* Aim of the task: Wherever a line of the listing holds the string "tendina", copy that line.

* Information:

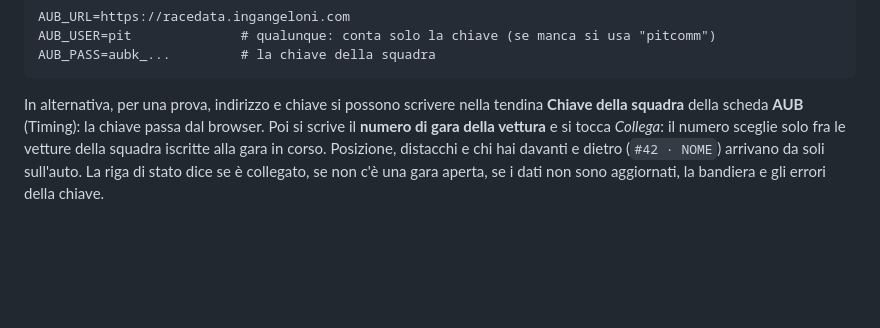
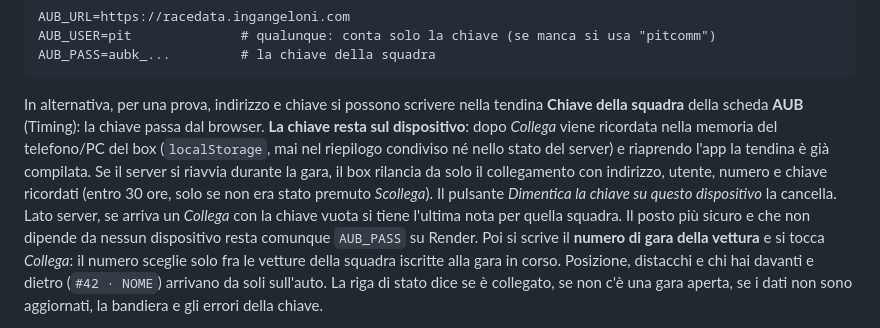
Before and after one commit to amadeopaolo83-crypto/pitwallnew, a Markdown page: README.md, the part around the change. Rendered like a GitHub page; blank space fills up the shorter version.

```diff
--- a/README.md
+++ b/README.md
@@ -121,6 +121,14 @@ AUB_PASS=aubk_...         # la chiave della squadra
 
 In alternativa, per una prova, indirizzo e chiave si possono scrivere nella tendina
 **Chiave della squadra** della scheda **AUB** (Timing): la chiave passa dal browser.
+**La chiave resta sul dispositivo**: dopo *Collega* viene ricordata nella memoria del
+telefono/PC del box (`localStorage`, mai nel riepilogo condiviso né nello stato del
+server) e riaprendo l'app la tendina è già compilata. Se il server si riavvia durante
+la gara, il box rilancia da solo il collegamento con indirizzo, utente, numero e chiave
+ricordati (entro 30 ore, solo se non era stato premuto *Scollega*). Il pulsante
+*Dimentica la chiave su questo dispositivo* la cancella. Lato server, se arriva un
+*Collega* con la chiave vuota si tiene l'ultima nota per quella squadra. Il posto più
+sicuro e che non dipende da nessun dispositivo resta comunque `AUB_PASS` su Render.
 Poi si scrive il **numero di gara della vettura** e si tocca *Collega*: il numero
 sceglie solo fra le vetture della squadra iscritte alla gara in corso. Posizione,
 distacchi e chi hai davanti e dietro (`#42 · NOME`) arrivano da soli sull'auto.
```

* Response to this task:
 In alternativa, per una prova, indirizzo e chiave si possono scrivere nella tendina
+server) e riaprendo l'app la tendina è già compilata. Se il server si riavvia durante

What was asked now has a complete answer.